Frank Luntz and the Orwellian Paradigm pays tribute to Frank Luntz for whose work I have a great deal of respect. The term Orwellian paradigm is not critical, merely factual. We are living in the Orwellian age. Since 1984? Of course not. Remember, when George Orwell wrote 1984 in 1948 he simply inverted 48 and came up with 84. We didn't enter the Orwellian age at any specific time. Indeed, it existed well before Orwell brought it into relief with his novel, stemming from the initial influence of an electronic medium in the earliest days of radio broadcasting. As electronic media proliferated and become more and more sophisticated, their impact grew exponentially. People working in media struggled to master the intricacies. The one thing Orwell proved prophetic about was the ability of power structures to distort language. What he didn't foresee was that in democracies no single entity could take control, that the business of media would be to spawn competition among sundry forces just to reach the public. Actually swaying mass opinion became an art form, perhaps the only true modern art form, and it didn't reduce itself to having the biggest budget. Creativity held the key, precisely the sort possessed by Frank Luntz, who fine-tunes language within a communications grid dominated by visual/aural stimuli and defined by short attention span. I call this process the Orwellian paradigm, a model for generating Mediaspeak, the real world, present-day equivalent of Orwell's Newspeak. We all understand and to an extent speak Mediaspeak, for it is pervasive, imprinted in our collective subconscious.

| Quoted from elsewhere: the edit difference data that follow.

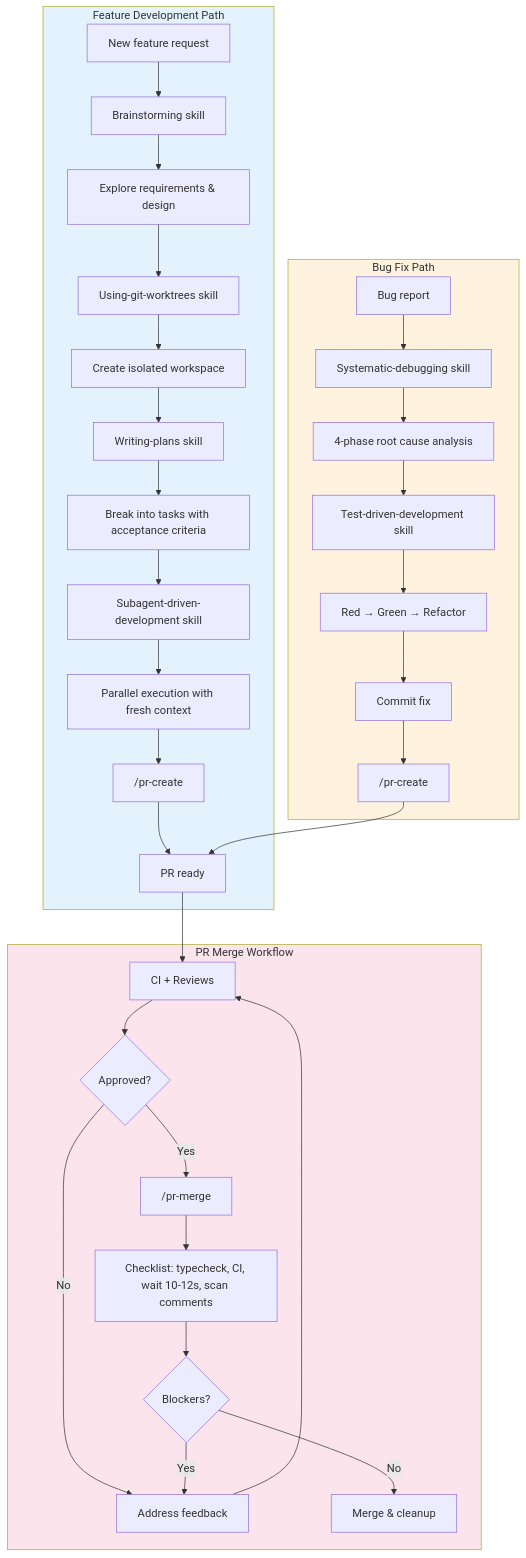
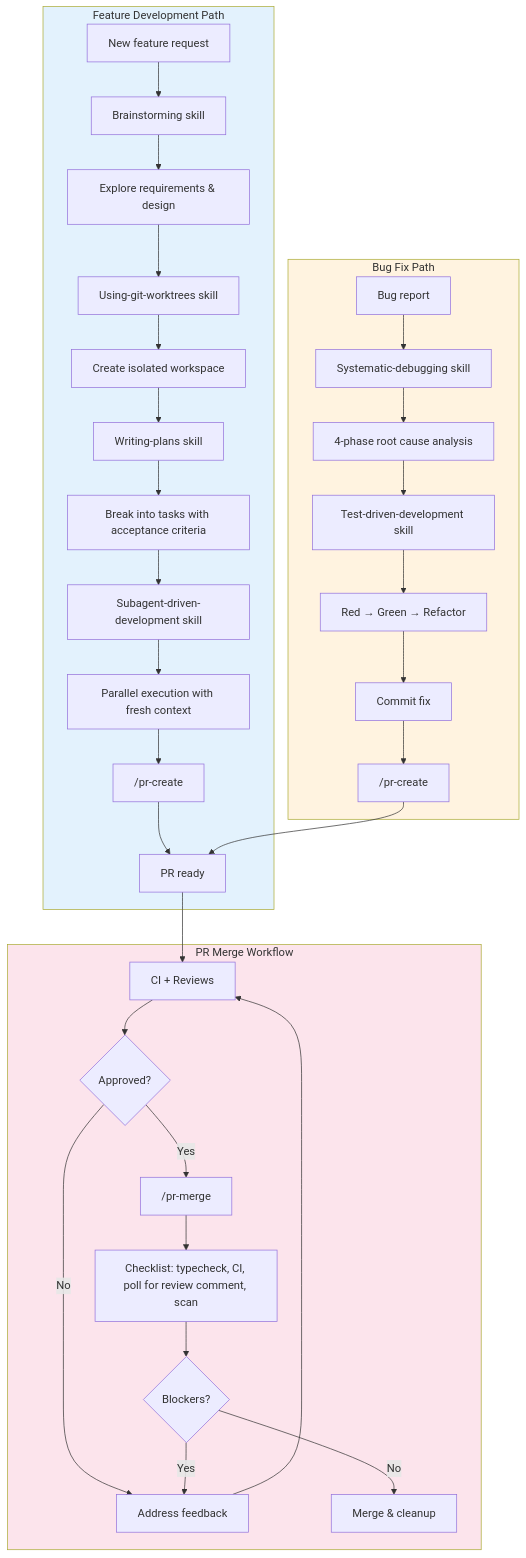
Before and after one commit to tombakerjr/claude-code-workflows: the diagram in README.md, drawn with Mermaid. The commit also changed other lines of this file and 3 other files, not shown here.

````diff
--- a/README.md
+++ b/README.md
@@ -38,41 +38,41 @@
 ```mermaid
 flowchart TD
     subgraph FEATURE ["Feature Development Path"]
         A[New feature request] --> B[Brainstorming skill]
         B --> C["Explore requirements & design"]
         C --> D[Using-git-worktrees skill]
         D --> E[Create isolated workspace]
         E --> F[Writing-plans skill]
         F --> G["Break into tasks with acceptance criteria"]
         G --> H[Subagent-driven-development skill]
         H --> I["Parallel execution with fresh context"]
         I --> J["/pr-create"]
         J --> K[PR ready]
     end
 
     subgraph BUG ["Bug Fix Path"]
         L[Bug report] --> M[Systematic-debugging skill]
         M --> N["4-phase root cause analysis"]
         N --> O[Test-driven-development skill]
         O --> P["Red → Green → Refactor"]
         P --> Q[Commit fix]
         Q --> R["/pr-create"]
         R --> K
     end
 
     subgraph MERGE ["PR Merge Workflow"]
         K --> S[CI + Reviews]
         S --> T{Approved?}
         T -->|No| U[Address feedback]
         U --> S
         T -->|Yes| V["/pr-merge"]
-        V --> W["Checklist: typecheck, CI, wait 10-12s, scan comments"]
+        V --> W["Checklist: typecheck, CI, poll for review comment, scan"]
         W --> X{Blockers?}
         X -->|Yes| U
         X -->|No| Y[Merge & cleanup]
     end
 
     style FEATURE fill:#e3f2fd
     style BUG fill:#fff3e0
     style MERGE fill:#fce4ec
 ```
````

Frank Luntz and the Orwellian Paradigm differs slightly from my two previous text-based animations (Fuck Off, Christopher Hitchens and Nigger Inside). It is a bit more fluid - a product of updating technologically from a 4 year old Mac G3 to a brand new Mac G5. The G3 limited me in the number of frames I could feed into ImageReady, my animation program. This animation has 367 frames (nearly twice as many as any of the previous animations on Illumination Gallery). It lasts a tad under 40 seconds, then loops. A high-speed Internet connection is required and I recommend using Firefox as your browser.